|Discounts available on all our pots until Sunday 4th December|
Saturday kicked off with Bunny Guinness on 'Transforming Your Garden'. I always prefer to listen to garden designers who still get their hands dirty on a regular basis and Bunny is one of those, still working in her own substantial garden one day a week. She is full of really practical ideas which can be scaled down to 'normal' gardens, from paint effects (instead of expensive cladding) to nifty ways to hide eyesores and divide spaces.
Some designers seem to focus exclusively on aesthetics but Bunny keeps in mind the way you actually want to use your garden: she is well-known for her great child-friendly ideas (sunken trampolines, treehouses, smart sandpits, drainable paddling pools...) but also thinks more long-term about the way a garden evolves from playground to something a bit more sophisticated. I particularly liked her thoughts about the approach to your house, using containers, plants and paving to guide visitors and encourage vehicles to park out of sight while still allowing you to drive right up to your door and unload your shopping if necessary.
We also learned that Radio Four's Gardener's Question Time potting shed actually exists!
|Bunny Guinness signing her latest book after one of her two talks at Whichford Pottery|
I returned to work on Sunday morning so that I could watch floral artist Fiona Perry's talk and demonstration which provided a veritable feast of ideas for alternative Christmas decorations and Christmas trees. I know Fiona well because she lives near me, and I am always impressed by her enthusiasm and her ability to generate an endless supply of ideas for interesting and beautiful things to do with plant material.
She started with a classic but delightful oasis-based treelet in a tiny Jekyll pot.
|Here's one I prepared earlier. Fiona reveals her first tree idea, while her glamorous assistant, Sally, looks on.|
|Mulled wine tree in a glazed Buxus Pot|
My favourite tree was the Mulled Wine Tree, using dried orange slices, cinnamon sticks, clementine pomanders, berries and crab-apples on a small bay cone.

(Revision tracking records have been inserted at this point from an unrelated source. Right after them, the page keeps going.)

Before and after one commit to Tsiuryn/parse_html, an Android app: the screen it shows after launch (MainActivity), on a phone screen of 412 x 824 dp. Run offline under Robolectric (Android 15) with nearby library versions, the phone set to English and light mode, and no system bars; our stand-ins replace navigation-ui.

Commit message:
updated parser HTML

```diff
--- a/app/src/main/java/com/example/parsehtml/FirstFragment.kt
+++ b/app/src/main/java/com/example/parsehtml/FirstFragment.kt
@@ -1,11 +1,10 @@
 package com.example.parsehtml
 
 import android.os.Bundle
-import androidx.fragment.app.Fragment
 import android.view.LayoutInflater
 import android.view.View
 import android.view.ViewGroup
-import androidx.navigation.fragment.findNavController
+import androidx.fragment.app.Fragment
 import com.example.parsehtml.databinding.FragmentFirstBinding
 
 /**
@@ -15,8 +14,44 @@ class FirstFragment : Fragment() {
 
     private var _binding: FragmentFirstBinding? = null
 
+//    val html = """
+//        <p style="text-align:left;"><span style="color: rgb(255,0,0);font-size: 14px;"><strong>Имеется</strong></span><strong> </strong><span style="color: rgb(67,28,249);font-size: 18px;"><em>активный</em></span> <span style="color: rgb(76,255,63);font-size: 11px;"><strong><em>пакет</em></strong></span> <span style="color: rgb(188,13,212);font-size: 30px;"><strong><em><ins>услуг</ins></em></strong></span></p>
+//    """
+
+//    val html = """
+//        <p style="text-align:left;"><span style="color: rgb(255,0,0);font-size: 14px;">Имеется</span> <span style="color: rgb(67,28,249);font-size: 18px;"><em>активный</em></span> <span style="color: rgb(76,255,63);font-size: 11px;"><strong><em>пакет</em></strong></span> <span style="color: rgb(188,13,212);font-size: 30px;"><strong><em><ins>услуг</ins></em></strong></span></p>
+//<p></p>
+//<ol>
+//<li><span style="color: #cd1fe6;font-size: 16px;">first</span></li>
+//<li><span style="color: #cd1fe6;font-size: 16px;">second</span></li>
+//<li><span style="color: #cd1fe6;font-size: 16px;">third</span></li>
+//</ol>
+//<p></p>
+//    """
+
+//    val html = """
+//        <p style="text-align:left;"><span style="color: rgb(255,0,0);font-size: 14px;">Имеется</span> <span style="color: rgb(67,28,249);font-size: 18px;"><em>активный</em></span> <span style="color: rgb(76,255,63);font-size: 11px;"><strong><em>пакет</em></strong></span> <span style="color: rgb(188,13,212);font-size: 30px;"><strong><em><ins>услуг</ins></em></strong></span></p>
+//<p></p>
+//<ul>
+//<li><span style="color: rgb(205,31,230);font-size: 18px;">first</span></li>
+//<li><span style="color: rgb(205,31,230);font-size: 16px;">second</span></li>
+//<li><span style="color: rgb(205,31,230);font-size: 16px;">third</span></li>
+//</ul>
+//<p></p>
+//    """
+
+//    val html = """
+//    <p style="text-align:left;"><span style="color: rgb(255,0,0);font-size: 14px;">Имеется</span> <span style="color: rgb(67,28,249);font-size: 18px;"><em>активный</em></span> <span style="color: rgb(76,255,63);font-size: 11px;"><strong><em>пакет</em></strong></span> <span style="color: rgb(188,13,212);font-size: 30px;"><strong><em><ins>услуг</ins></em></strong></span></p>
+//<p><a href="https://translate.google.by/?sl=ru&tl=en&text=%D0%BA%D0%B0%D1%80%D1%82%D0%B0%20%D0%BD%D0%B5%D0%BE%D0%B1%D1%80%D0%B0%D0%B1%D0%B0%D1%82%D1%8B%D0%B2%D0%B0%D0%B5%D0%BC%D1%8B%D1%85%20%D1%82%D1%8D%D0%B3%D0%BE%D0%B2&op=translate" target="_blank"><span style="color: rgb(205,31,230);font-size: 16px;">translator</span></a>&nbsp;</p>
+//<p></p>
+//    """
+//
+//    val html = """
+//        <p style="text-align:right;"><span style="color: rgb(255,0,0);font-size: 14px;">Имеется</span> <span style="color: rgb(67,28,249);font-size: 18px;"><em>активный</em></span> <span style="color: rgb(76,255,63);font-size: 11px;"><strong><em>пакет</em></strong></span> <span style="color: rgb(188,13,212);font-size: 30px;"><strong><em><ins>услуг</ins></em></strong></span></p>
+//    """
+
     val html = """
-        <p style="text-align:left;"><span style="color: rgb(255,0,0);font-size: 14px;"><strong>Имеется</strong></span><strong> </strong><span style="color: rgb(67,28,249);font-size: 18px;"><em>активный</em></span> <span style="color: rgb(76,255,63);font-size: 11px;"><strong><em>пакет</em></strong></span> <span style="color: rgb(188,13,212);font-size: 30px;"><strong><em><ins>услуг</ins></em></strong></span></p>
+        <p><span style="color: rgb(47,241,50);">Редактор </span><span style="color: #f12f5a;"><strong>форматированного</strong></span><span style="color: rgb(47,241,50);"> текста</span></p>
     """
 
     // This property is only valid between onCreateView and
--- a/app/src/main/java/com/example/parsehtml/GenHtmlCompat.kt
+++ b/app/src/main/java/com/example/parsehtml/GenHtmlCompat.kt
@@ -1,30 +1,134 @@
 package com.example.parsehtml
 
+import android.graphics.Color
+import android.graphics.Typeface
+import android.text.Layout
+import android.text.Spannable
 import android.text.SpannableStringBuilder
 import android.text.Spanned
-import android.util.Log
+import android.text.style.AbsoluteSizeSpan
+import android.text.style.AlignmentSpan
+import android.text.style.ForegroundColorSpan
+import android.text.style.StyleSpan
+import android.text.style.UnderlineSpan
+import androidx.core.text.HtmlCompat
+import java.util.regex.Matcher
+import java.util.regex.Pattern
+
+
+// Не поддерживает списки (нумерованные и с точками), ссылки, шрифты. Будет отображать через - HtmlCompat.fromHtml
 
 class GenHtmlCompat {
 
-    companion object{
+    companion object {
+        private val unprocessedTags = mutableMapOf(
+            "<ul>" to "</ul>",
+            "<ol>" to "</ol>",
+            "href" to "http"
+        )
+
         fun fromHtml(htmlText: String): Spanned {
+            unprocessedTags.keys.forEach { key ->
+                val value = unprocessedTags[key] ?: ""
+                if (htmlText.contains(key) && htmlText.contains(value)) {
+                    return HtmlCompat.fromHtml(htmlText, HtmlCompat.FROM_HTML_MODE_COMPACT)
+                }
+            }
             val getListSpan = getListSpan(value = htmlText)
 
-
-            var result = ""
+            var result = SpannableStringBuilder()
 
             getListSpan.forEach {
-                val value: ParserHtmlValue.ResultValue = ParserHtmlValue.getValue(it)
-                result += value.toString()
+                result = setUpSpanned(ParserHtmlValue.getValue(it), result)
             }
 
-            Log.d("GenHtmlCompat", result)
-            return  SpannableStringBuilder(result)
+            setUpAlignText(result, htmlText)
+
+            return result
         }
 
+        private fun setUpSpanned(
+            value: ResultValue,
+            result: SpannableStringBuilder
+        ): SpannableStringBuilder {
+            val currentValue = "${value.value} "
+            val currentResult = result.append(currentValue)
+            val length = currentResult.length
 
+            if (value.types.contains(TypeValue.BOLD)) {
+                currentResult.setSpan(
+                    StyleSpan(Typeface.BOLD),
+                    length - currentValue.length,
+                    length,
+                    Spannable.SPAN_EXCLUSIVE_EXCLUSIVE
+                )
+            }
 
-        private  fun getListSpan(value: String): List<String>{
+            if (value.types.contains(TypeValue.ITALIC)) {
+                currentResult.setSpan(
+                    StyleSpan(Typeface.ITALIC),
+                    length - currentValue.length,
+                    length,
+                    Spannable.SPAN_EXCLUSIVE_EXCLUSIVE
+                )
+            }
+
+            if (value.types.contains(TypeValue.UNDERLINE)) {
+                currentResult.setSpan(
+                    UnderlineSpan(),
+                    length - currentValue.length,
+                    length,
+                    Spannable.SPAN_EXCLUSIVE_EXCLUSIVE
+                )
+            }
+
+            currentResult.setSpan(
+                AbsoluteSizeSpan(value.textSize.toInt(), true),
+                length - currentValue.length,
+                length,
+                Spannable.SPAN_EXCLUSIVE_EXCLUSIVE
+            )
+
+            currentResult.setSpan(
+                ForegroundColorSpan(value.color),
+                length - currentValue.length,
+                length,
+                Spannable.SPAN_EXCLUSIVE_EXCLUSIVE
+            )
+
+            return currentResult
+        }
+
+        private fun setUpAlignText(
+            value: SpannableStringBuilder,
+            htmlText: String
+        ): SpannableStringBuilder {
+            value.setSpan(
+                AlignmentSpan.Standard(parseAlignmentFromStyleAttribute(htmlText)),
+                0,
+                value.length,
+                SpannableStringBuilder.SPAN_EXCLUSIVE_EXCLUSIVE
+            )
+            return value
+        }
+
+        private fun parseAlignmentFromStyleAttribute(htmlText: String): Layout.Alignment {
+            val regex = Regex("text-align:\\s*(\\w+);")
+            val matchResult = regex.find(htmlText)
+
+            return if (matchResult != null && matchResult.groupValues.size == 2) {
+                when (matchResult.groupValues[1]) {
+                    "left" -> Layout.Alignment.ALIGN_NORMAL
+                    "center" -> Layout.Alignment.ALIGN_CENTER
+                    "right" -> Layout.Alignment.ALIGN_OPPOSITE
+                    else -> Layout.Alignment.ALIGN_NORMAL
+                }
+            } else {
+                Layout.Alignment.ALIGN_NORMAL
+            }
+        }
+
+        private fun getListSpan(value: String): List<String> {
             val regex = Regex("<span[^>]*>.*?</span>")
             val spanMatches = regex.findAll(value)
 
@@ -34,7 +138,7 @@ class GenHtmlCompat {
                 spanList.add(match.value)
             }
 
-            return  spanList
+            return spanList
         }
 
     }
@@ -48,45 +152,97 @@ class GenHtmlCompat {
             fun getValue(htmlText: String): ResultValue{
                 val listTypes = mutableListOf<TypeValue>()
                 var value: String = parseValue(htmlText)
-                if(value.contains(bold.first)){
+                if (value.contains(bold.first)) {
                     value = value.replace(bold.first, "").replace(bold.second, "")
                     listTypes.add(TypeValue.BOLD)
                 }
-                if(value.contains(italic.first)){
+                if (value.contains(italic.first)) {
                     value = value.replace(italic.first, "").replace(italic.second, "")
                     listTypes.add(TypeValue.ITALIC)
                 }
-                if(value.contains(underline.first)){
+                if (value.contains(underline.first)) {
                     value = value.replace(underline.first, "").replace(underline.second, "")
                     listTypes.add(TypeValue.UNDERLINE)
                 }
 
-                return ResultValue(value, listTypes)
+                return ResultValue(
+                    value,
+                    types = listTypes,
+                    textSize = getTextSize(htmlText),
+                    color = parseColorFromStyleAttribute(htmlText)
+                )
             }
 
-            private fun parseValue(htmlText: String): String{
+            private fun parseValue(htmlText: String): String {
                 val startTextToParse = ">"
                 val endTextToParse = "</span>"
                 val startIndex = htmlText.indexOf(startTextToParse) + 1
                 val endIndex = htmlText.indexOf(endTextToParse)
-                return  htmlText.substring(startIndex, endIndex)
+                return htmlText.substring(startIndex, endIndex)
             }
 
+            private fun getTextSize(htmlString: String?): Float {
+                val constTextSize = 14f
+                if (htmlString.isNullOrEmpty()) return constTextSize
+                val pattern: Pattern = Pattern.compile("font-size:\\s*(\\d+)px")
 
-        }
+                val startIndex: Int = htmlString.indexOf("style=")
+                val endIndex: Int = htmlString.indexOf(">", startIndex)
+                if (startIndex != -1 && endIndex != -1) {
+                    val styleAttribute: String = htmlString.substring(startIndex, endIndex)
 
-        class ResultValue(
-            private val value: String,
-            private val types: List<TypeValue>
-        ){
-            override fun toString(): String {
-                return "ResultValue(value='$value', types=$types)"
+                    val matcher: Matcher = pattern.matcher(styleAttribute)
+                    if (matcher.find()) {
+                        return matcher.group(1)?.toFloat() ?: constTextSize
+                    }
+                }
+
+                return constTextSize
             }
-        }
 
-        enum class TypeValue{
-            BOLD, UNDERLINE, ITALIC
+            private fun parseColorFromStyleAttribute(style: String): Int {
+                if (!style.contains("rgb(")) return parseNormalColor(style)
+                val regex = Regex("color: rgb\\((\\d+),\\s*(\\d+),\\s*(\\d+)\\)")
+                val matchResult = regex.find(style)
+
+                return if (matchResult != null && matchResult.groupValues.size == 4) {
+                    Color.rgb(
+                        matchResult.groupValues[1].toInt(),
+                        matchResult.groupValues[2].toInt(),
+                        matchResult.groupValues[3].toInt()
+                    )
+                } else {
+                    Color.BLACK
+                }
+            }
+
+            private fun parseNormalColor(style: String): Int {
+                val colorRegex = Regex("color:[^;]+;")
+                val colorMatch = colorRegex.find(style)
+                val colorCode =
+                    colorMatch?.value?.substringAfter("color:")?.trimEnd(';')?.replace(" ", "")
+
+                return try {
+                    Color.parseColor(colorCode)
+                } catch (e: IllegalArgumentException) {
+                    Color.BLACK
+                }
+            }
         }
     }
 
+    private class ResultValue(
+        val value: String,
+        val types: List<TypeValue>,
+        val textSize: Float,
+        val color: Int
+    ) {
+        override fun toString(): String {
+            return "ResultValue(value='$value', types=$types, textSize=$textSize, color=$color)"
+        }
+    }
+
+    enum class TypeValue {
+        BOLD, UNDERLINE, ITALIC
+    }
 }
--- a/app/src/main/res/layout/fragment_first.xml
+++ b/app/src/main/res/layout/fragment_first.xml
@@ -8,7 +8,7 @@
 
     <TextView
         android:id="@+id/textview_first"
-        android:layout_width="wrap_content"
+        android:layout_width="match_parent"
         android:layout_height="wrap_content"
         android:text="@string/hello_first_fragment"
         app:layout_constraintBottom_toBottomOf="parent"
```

I must remember to find my glue gun as I really want to try some of these ideas.
Fiona also did some deceptively artless things with florists' wire, examples were passed around the audience, provoking much appreciative murmuring.
We have a few useful floristry items for sale at the pottery but if you are local BHGS near Evesham stock a wide range of floral sundries (as well as useful horticultural things - must remember to go there soon and get new boots!) they also sell online. Fiona also suggested Easy Florist Supplies as an online source.
|Florists' wire and crab apple|
|Skeleton leaf plus buttons and beads|
|Pallet tree star|
Don't chuck out old sticks
Fiona's wildest and wackiest idea was the Pallet Christmas Tree. She's a bit like me in that she tends to keep apparently useless items because they might become useful. In this case she had kept the dead trunk of a standard bay tree, even I would have junked that. But no, she also cadged an old pallet from Whichford, chopped it up, drilled holes in the pieces, painted everything white and slotted them onto the dead trunk. Hey presto! A vaguely Scandinavian tree with ecofriendly credentials.
This is the kind of thing you can use outside - Fiona's will probably end up in her front garden. Willow is a useful alternative for outdoor structures which can hold lights or other decorations.
Two speakers giving generously of great ideas in one weekend. The best thing of all is that so many of them are actually achievable!
|Christmas tree made from an old wooden pallet. Eat your heart out, Ikea!|
I can see clearly now the pane is on.
In other news - the marvelous John and Dave have replaced the broken panes in the roof of my greenhouse, a job I dreaded tackling. They were broken by acorns, yes acorns! Who else has a greenhouse with two oak trees planted three feet away? Is it just me? I'm waiting for the rest of the leaves to fall before I clear out the gutters and clean the glass - you can see how filthy it is.
|John and Dave earning my undying gratitude|
Meanwhile I have plodded on, planting pots and digging up dahlias. The days are shorter and shorter but dusk at the pottery can be magical, with low light and silhouettes made more atmospheric by the shrieks of pheasants, hooting of owls and chinking of blackbirds echoing across the misty valley.
|Dusk in the back-up stock area at Whichford Pottery. Just add owls.|